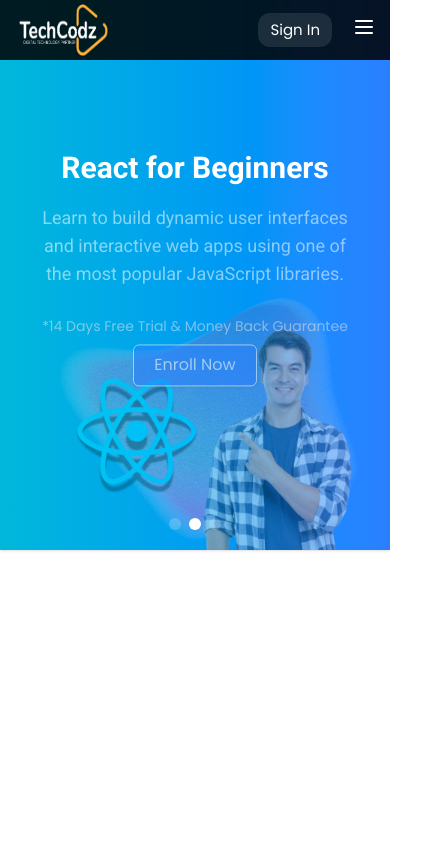
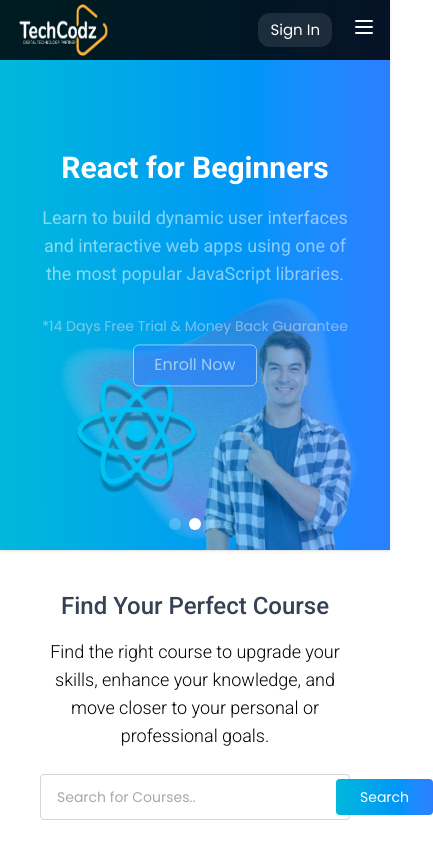
Before and after one commit to fmfahath/tech_codz_lms, a React (Vite) app in the folder client/: page / in a window 390 px wide. Shown: the top 858 px of the page, 433 px wide, since content can reach past the window. Built offline with nearby package versions, Linux system fonts and the light colour scheme.

Commit message:
client -- searcBar component added in Home.js, mobile responsive added, useNavigate route defined

```diff
--- a/client/src/components/student/SearchBar.jsx
+++ b/client/src/components/student/SearchBar.jsx
@@ -1,8 +1,26 @@
-import React from 'react'
+import React, { useState } from 'react'
+import { Search } from 'lucide-react'
+import { useNavigate } from 'react-router-dom'
 
 const SearchBar = () => {
+
+    const navigate = useNavigate()
+    const [searchInput, setSearchInput] = useState('')
+
+    const handleSubmit = (e) => {
+        e.preventDefault();
+
+        navigate('/course-list/' + searchInput)
+    }
+
     return (
-        <div>SearchBar</div>
+        <form className='my-6' onSubmit={handleSubmit}>
+            <div className='md:max-w-[500px] flex items-center justify-between gap-2 border border-gray-300 rounded py-1 px-2 mx-auto bg-transparent'>
+                <Search className='text-gray-400' />
+                <input type="text" className='flex-1 outline-0 text-sm md:text-[16px] text-gray-600' placeholder='Search for Courses..' value={searchInput} onChange={(e) => setSearchInput(e.target.value)} />
+                <button className='py-2 px-6 btn-bg text-white rounded-sm cursor-pointer' type='submit'>Search</button>
+            </div>
+        </form>
     )
 }
 
--- a/client/src/index.css
+++ b/client/src/index.css
@@ -12,6 +12,10 @@
     .sub-menu {
         @apply absolute top-[4.2rem] p-[15px] rounded-[6px] origin-[50%_-170px] backdrop-blur bg-black/70
     }
+
+    .btn-bg {
+        @apply bg-gradient-to-r from-cyan-500 to-blue-500 hover:from-blue-500 hover:to-cyan-500 transition-all duration-300 text-white text-sm md:text-[16px] rounded-sm cursor-pointer
+    }
 }
 
 @theme {
--- a/client/src/pages/student/Home.jsx
+++ b/client/src/pages/student/Home.jsx
@@ -8,6 +8,16 @@ const Home = () => {
         <div className='h-screen'>
             <Navbar />
             <Hero />
+            <main className='px-10 md:px-30 py-10 mx-auto'>
+                {/*find course-search bar */}
+                <section className=''>
+                    <div className=''>
+                        <h1 className='font-roboto text-2xl text-gray-700 md:text-3xl font-medium text-center'>Find Your Perfect Course</h1>
+                        <p className='font-roboto text-lg md:text-2xl font-light text-center md:max-w-[900px] mx-auto mt-4'>Find the right course to upgrade your skills, enhance your knowledge, and move closer to your personal or professional goals.</p>
+                        <SearchBar />
+                    </div>
+                </section>
+            </main>
         </div>
     )
 }
```
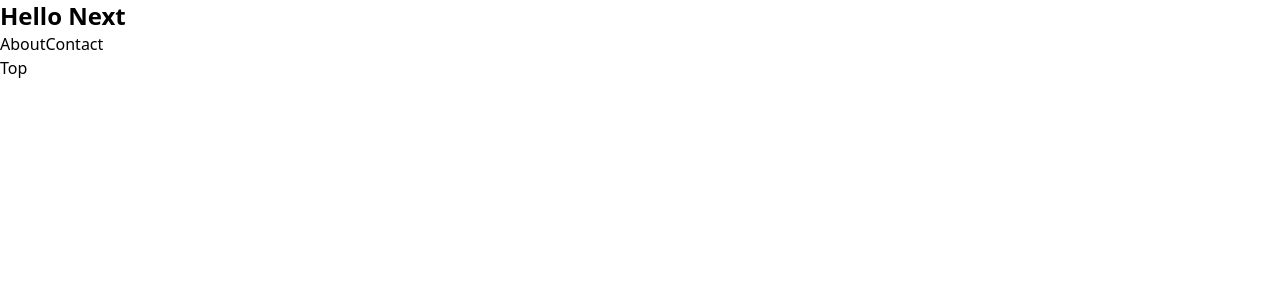
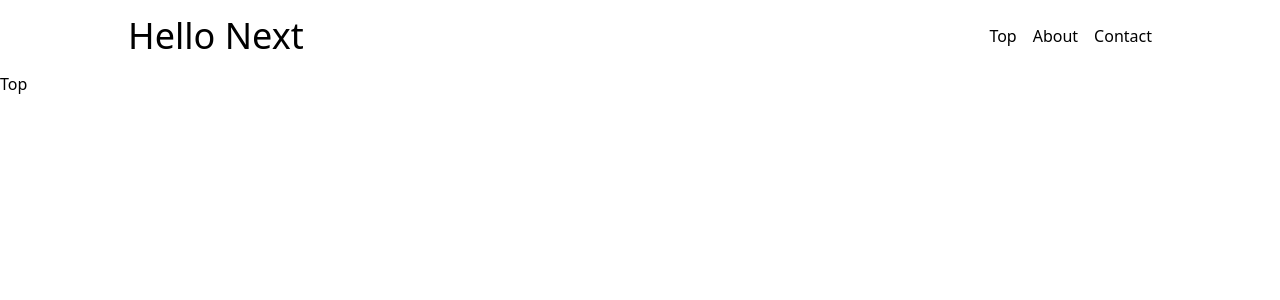
Before and after one commit to FNYukii/HelloNext, a Next.js app: page / in a window 1280 px wide. Shown: the top 300 px of the page. Built offline with nearby package versions, Linux system fonts and the light colour scheme.

Commit message:
feat: Headerをレスポンシブに

```diff
--- a/src/components/Header.tsx
+++ b/src/components/Header.tsx
@@ -6,14 +6,15 @@ function Header() {
 
 		<header>
 
-			<div>
+			<div className="mx-auto w-full lg:width-lg px-4 lg:px-0 py-4 flex justify-between">
 
-				<Link href="/" className="font-bold text-2xl">Hello Next</Link>
+				<Link href="/" className="text-4xl">Hello Next</Link>
 
-				<div>
+				<div className="flex items-center gap-4">
 
-					<Link href="/about">About</Link>
-					<Link href="/contact">Contact</Link>
+					<Link href="/" className="hover:underline">Top</Link>
+					<Link href="/about" className="hover:underline">About</Link>
+					<Link href="/contact" className="hover:underline">Contact</Link>
 				</div>
 			</div>
 		</header>
--- a/src/styles/index.css
+++ b/src/styles/index.css
@@ -1,3 +1,22 @@
 @tailwind base;
 @tailwind components;
 @tailwind utilities;
+
+@layer components {
+
+  .width-xl {
+    width: 1280px;
+  }
+
+  .width-lg {
+    width: 1024px;
+  }
+
+  .width-md {
+    width: 768px;
+  }
+
+  .width-sm {
+    width: 640px;
+  }
+}
```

---+---

> YOUR INSTRUCTIONS: The answer is every line in the data where the word "client" appears.

> TASK ANSWER:
Before and after one commit to fmfahath/tech_codz_lms, a React (Vite) app in the folder client/: page / in a window 390 px wide. Shown: the top 858 px of the page, 433 px wide, since content can reach past the window. Built offline with nearby package versions, Linux system fonts and the light colour scheme.
client -- searcBar component added in Home.js, mobile responsive added, useNavigate route defined
--- a/client/src/components/student/SearchBar.jsx
+++ b/client/src/components/student/SearchBar.jsx
--- a/client/src/index.css
+++ b/client/src/index.css
--- a/client/src/pages/student/Home.jsx
+++ b/client/src/pages/student/Home.jsx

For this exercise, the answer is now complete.